All of the entries are to be written out again verbatim.

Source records
++++++++++++++++++++

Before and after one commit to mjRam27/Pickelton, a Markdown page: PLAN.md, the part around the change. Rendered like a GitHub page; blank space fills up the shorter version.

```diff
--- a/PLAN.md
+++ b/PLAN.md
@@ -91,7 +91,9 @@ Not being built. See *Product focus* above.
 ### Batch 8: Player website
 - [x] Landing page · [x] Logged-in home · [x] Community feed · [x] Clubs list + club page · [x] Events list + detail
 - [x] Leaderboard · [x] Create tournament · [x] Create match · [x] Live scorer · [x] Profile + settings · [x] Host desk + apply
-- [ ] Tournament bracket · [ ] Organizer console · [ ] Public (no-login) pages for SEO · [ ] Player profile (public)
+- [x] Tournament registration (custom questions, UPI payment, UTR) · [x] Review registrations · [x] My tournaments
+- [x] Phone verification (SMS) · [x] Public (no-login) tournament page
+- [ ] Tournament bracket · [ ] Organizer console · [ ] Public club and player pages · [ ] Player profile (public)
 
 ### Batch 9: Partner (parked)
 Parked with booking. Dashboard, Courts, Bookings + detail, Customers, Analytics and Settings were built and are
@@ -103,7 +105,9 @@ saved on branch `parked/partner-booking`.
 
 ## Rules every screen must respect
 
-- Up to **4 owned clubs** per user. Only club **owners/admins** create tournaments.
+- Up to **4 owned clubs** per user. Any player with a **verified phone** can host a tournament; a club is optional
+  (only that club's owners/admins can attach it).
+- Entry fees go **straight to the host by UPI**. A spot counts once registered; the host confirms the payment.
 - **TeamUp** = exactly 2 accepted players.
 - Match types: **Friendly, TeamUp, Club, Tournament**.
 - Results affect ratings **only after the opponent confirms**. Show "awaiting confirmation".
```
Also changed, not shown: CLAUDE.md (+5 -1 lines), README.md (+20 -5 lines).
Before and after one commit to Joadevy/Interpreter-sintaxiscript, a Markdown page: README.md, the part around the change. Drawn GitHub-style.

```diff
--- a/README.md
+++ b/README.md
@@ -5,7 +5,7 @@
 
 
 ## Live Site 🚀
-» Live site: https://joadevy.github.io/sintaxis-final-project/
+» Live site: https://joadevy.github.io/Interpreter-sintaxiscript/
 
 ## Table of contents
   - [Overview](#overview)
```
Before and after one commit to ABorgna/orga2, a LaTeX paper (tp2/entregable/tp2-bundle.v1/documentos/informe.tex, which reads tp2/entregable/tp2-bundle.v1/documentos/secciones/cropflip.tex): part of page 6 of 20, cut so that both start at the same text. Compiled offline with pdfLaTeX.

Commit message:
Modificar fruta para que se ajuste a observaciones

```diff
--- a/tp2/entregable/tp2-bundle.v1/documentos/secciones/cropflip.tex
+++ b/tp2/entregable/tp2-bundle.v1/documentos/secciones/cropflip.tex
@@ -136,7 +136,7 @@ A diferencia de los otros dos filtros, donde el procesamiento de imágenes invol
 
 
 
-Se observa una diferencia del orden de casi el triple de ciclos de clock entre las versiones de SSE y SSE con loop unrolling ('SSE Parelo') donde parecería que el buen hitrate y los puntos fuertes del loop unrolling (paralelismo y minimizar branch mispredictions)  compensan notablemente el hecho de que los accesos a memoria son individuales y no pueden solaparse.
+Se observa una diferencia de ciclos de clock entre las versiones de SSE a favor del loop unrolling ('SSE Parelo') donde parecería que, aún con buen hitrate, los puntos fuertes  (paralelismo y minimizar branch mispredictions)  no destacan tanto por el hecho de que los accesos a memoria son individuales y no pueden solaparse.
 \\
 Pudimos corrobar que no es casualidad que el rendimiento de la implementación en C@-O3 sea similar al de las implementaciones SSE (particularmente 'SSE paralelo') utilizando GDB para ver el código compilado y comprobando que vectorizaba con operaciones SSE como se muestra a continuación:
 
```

++++++++++++++++++++

- Solution -
Before and after one commit to mjRam27/Pickelton, a Markdown page: PLAN.md, the part around the change. Rendered like a GitHub page; blank space fills up the shorter version.

```diff
--- a/PLAN.md
+++ b/PLAN.md
@@ -91,7 +91,9 @@ Not being built. See *Product focus* above.
 ### Batch 8: Player website
 - [x] Landing page · [x] Logged-in home · [x] Community feed · [x] Clubs list + club page · [x] Events list + detail
 - [x] Leaderboard · [x] Create tournament · [x] Create match · [x] Live scorer · [x] Profile + settings · [x] Host desk + apply
-- [ ] Tournament bracket · [ ] Organizer console · [ ] Public (no-login) pages for SEO · [ ] Player profile (public)
+- [x] Tournament registration (custom questions, UPI payment, UTR) · [x] Review registrations · [x] My tournaments
+- [x] Phone verification (SMS) · [x] Public (no-login) tournament page
+- [ ] Tournament bracket · [ ] Organizer console · [ ] Public club and player pages · [ ] Player profile (public)
 
 ### Batch 9: Partner (parked)
 Parked with booking. Dashboard, Courts, Bookings + detail, Customers, Analytics and Settings were built and are
@@ -103,7 +105,9 @@ saved on branch `parked/partner-booking`.
 
 ## Rules every screen must respect
 
-- Up to **4 owned clubs** per user. Only club **owners/admins** create tournaments.
+- Up to **4 owned clubs** per user. Any player with a **verified phone** can host a tournament; a club is optional
+  (only that club's owners/admins can attach it).
+- Entry fees go **straight to the host by UPI**. A spot counts once registered; the host confirms the payment.
 - **TeamUp** = exactly 2 accepted players.
 - Match types: **Friendly, TeamUp, Club, Tournament**.
 - Results affect ratings **only after the opponent confirms**. Show "awaiting confirmation".
```
Also changed, not shown: CLAUDE.md (+5 -1 lines), README.md (+20 -5 lines).
Before and after one commit to Joadevy/Interpreter-sintaxiscript, a Markdown page: README.md, the part around the change. Drawn GitHub-style.

```diff
--- a/README.md
+++ b/README.md
@@ -5,7 +5,7 @@
 
 
 ## Live Site 🚀
-» Live site: https://joadevy.github.io/sintaxis-final-project/
+» Live site: https://joadevy.github.io/Interpreter-sintaxiscript/
 
 ## Table of contents
   - [Overview](#overview)
```
Before and after one commit to ABorgna/orga2, a LaTeX paper (tp2/entregable/tp2-bundle.v1/documentos/informe.tex, which reads tp2/entregable/tp2-bundle.v1/documentos/secciones/cropflip.tex): part of page 6 of 20, cut so that both start at the same text. Compiled offline with pdfLaTeX.

Commit message:
Modificar fruta para que se ajuste a observaciones

```diff
--- a/tp2/entregable/tp2-bundle.v1/documentos/secciones/cropflip.tex
+++ b/tp2/entregable/tp2-bundle.v1/documentos/secciones/cropflip.tex
@@ -136,7 +136,7 @@ A diferencia de los otros dos filtros, donde el procesamiento de imágenes invol
 
 
 
-Se observa una diferencia del orden de casi el triple de ciclos de clock entre las versiones de SSE y SSE con loop unrolling ('SSE Parelo') donde parecería que el buen hitrate y los puntos fuertes del loop unrolling (paralelismo y minimizar branch mispredictions)  compensan notablemente el hecho de que los accesos a memoria son individuales y no pueden solaparse.
+Se observa una diferencia de ciclos de clock entre las versiones de SSE a favor del loop unrolling ('SSE Parelo') donde parecería que, aún con buen hitrate, los puntos fuertes  (paralelismo y minimizar branch mispredictions)  no destacan tanto por el hecho de que los accesos a memoria son individuales y no pueden solaparse.
 \\
 Pudimos corrobar que no es casualidad que el rendimiento de la implementación en C@-O3 sea similar al de las implementaciones SSE (particularmente 'SSE paralelo') utilizando GDB para ver el código compilado y comprobando que vectorizaba con operaciones SSE como se muestra a continuación:
 
```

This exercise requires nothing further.